New cocoa season, same problems. Only this time it’s worse than ever. A quick recap on the Ivorian cocoa price problem. For at least 11 years, the cocoa market in the world’s biggest cocoa grower, has been liberalised, meaning the cocoa price given to farmers on their farm floats in line with the world market or the whims of the private buyers. To give farmers a helping hand though, the government/cocoa management board gives a ‘guide price’ to help orientate the farm gate price haggling. On October 3, the cocoa board announced a guide price 1000 cfa francs/kilo.
The price is totally unrealistic. Ghana, no. 2 producer, has a fixed price, with a sophisticated and stable support system to guarrantee the price. It’s offered 3280 cedis a ton, or the equivalent of 946 CFA francs/kilo. So, if Ghana can’t give a 1000 cfa fixed price, Ivory Coast certainly can’t.

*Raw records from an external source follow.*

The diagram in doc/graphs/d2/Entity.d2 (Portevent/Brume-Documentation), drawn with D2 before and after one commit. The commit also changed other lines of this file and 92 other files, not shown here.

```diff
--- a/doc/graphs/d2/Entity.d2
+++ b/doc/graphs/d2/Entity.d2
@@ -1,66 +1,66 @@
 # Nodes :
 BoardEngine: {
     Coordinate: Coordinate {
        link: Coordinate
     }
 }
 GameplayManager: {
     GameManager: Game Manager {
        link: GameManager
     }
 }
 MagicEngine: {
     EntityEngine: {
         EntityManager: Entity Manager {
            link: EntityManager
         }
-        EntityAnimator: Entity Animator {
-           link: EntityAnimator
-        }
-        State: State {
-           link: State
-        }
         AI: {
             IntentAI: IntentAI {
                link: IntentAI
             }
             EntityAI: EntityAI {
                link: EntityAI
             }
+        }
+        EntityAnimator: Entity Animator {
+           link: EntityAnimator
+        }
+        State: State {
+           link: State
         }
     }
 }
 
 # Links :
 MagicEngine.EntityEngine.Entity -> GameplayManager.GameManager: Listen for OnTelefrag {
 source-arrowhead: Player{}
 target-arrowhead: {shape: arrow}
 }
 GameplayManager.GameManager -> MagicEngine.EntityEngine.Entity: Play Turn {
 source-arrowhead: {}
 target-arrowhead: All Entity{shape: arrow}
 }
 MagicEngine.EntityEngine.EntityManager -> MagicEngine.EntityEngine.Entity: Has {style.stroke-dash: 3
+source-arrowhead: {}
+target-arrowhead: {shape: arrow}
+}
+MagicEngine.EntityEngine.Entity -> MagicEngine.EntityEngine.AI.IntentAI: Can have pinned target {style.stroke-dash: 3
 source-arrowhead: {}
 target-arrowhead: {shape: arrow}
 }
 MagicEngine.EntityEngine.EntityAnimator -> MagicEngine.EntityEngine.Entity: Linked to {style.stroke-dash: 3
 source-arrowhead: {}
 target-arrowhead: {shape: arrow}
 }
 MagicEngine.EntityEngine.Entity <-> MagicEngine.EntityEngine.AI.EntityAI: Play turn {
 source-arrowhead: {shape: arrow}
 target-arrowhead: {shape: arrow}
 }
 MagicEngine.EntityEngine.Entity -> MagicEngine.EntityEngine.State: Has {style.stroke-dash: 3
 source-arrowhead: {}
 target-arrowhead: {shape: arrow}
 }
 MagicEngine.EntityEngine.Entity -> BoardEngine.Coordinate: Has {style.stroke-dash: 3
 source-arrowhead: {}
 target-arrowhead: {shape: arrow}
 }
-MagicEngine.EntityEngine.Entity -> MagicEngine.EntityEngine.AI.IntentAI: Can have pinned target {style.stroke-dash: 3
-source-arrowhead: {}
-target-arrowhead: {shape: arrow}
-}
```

The price is called in French, a ‘prix indicatif’. The equivalent in English would be the ‘indicative price’, and if you don’t quite understand what such an academic term means, you’re not alone. I’ve never come across a farmer who understands the word ‘indicatif’. Clearly, if the farmers don’t understand the term, there’s a communication problem. Increasingly I think this is deliberate – who knows we might even see headlines in the papers this week saying that Ivory Coast has given a better cocoa price than Ghana, even though it’s like comparing bananas and oranges. I use the word ‘guide price’ because I believe it conveys a clearer sense of what we’re actually talking about.
The farmers aren’t selling their cocoa. They tend to do this every year at the start of the season because they hear the government price and then they meet buyers who aren’t prepared to offer the same price. From there, the farmers can only reach one of two conclusions: the buyers are cheating them or the government is lying to them. With a new government comes into power, the hope is always things have changed (especially with talk of cocoa reform). If the situation isn’t solved in the next ten days, farmers say they’ll march on the main cocoa building in Abidjan.